Social Media, Text and Accessibility
Content is Clear and Concise
Clear and easy to understand language will solve accessibility problems related to literacy. According to WCAG 2.0 AAA requirement 3.1.5, you should not use language above a lower secondary education level. While Texas State University adheres to level AA in most cases, we find that this particular AAA guideline is helpful.
Use the list below as a quick reference to writing accessibly.
- Use short sentences
- Avoiding using font sizes below 12
- Avoid using jargon
- Use expanded acronyms on first use
- For example, Student Learning Assistance Center (SLAC).
- Provide a glossary when industry specific jargon is unavoidable
- Use list formatting when appropriate
- Visual representations of your ideas help convey meaning
- Use video, audio, symbols and illustrations to assist with user communication
It is best to write page text at a high school level, when reasonable. Doing so benefits people with cognitive impairments, people who do not speak English as a first language and people who may be distracted while reading.
Some best practices for readability include:

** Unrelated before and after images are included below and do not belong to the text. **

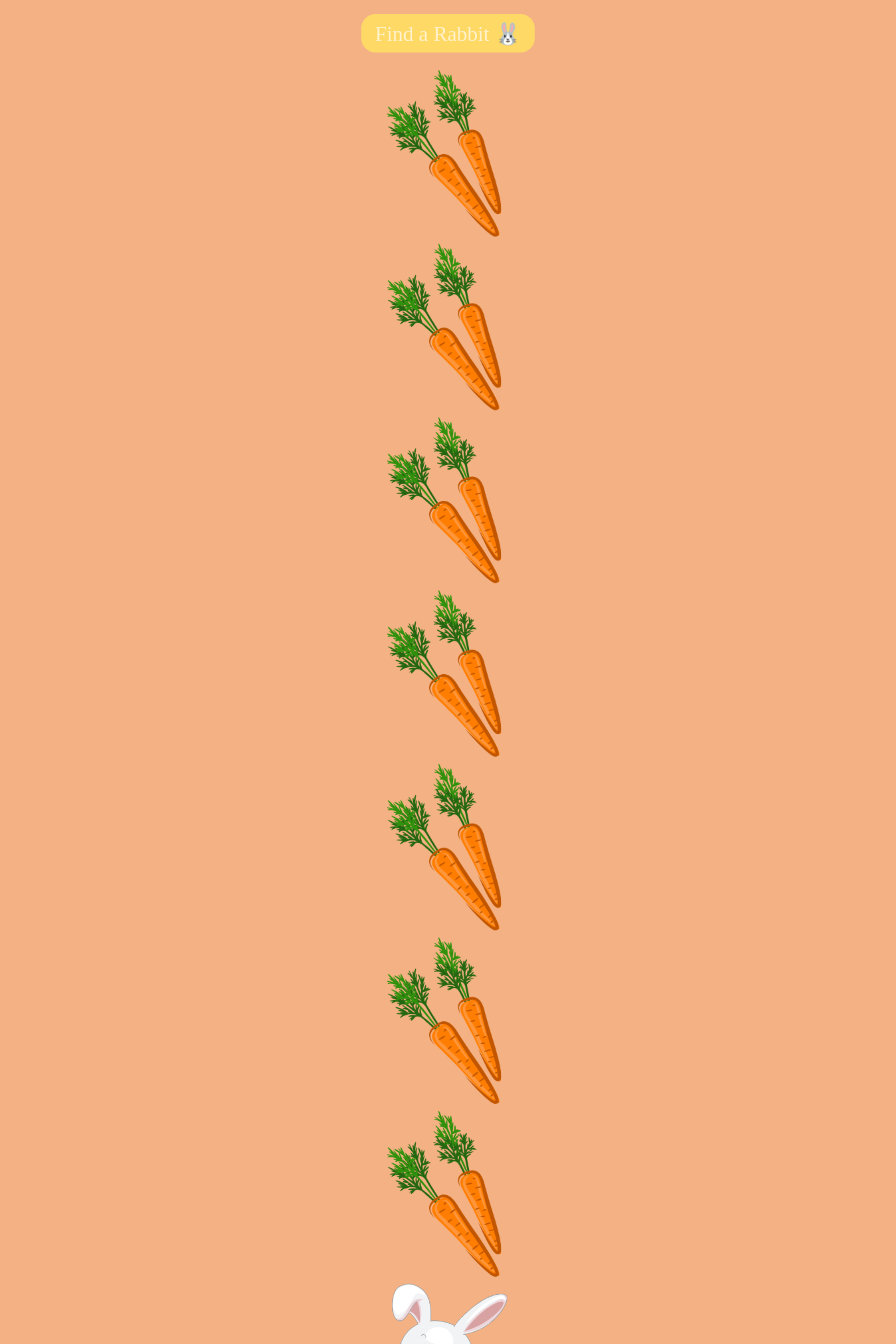
Repository: sephinejo/frontend-browser-101
Page: browser/practice-find-rabbit/index.html
These files come from the project's save history. The page is drawn as it stood at one moment and after the next save; the edit follows.
The browser window is 1280 px wide. The pictures show the part of the page from y = 0 to 1920 px (the page is 3036 px tall before and 3032 px after), at 70% of full size.
Some web fonts or font styles are not loaded; a fallback is used.

Above is the page before, as saved 2023-05-10 21:18:07.

### browser/practice-find-rabbit/index.html
<!DOCTYPE html>
<html lang="en">
  <head>
    <meta charset="UTF-8" />
    <meta name="viewport" content="width=device-width, initial-scale=1.0" />
    <title>Scroll</title>
    <link rel="preconnect" href="https://fonts.googleapis.com" />
    <link rel="preconnect" href="https://fonts.gstatic.com" crossorigin />
    <link
      href="https://fonts.googleapis.com/css2?family=Alice&display=swap"
      rel="stylesheet"
    />
    <style>
      body {
        margin: 0;
        display: flex;
        flex-direction: column;
        align-items: center;
        background-color: #f4b183;
      }

      button {
        border-style: none;
        border-radius: 1.3rem;
        margin: 20px 0;
        padding: 10px 20px;
        background-color: #ffd966;
        color: #fff2cc;
        font-size: 30px;
        font-family: Alice;
      }

      img {
        margin: 5px;
        width: 175px;
      }
    </style>
  </head>
  <body>
    <button>Find a Rabbit 🐰</button>
    <img src="img/carrot.png" alt="carrot" />
    <img src="img/carrot.png" alt="carrot" />
    <img src="img/carrot.png" alt="carrot" />
    <img src="img/carrot.png" alt="carrot" />
    <img src="img/carrot.png" alt="carrot" />
    <img src="img/carrot.png" alt="carrot" />
    <img src="img/carrot.png" alt="carrot" />
    <img src="img/rabbit.png" alt="rabbit" />
    <img src="img/carrot.png" alt="carrot" />
    <img src="img/carrot.png" alt="carrot" />
    <img src="img/carrot.png" alt="carrot" />
    <img src="img/carrot.png" alt="carrot" />

    <script></script>
  </body>
</html>

After the next save:
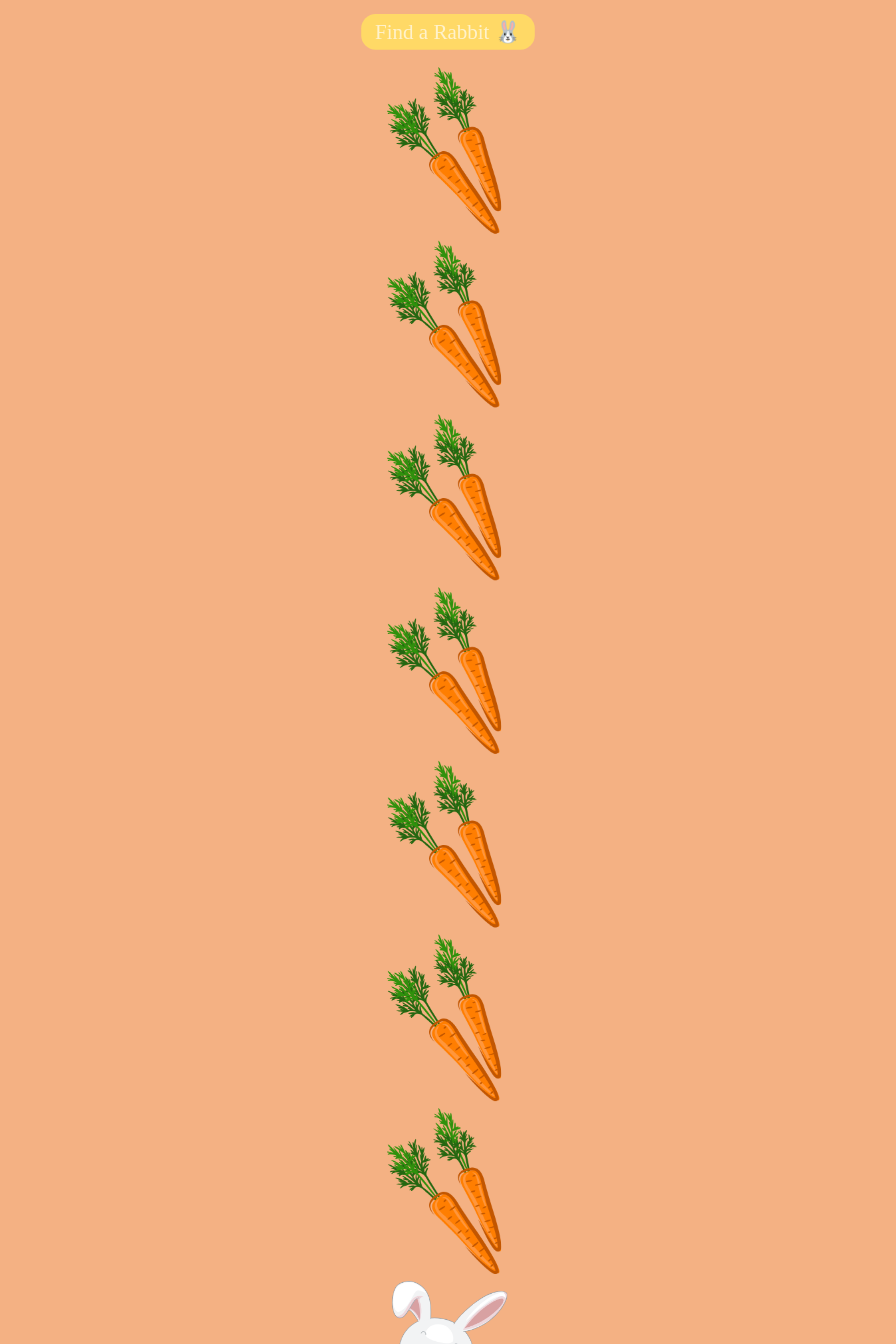
Saved 6 s later.
--- a/browser/practice-find-rabbit/index.html
+++ b/browser/practice-find-rabbit/index.html
@@ -23,7 +23,7 @@
         border-style: none;
         border-radius: 1.3rem;
         margin: 20px 0;
-        padding: 10px 20px;
+        padding: 8px 20px;
         background-color: #ffd966;
         color: #fff2cc;
         font-size: 30px;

- Writing at a high school grade level, where possible and appropriate
- Know your audience
- Limiting paragraphs to around ~80 words
For more information, consult WebAIM's Writing Clearly and Simply article.
Guidelines for Making Social Media Accessible
Social Media is a key way to advertise your department or school's activities to a wide audience. While many Social Media platforms are reasonably accessible, issues still exist in some platforms so it is important that your content be as accessible as possible.
Write link text so that it describes the content users will see after clicking the link. Avoid using ambiguous link text, such as "click here" or "read more." For additional information, the Electronic Information Resources Accessibility Coordinator created a presentation about link text including laws referencing the criteria that define accessible link text.
|Good Link Text||
Learn more about using Gato on the <a>Gato support site</a>.
|Bad Link Text||
For more information on Gato, <a>click here</a>.
Link Text Training Resources
The Division of Information Technology also created a public training course for link text in Canvas that has more examples, and detailed instructions for what makes link text accessible.
Tips for Getting Started Writing for Web Accessibility. (2016, April 15). Retrieved from https://www.w3.org/WAI/tips/writing/#keep-content-clear-and-concise
Usability & Web Accessibility, Readability. Retrieved from https://usability.yale.edu/web-accessibility/articles/readability
Reading Level: Understanding SC 3.1.5. Retrieved from https://www.w3.org/TR/UNDERSTANDING-WCAG20/meaning-supplements.html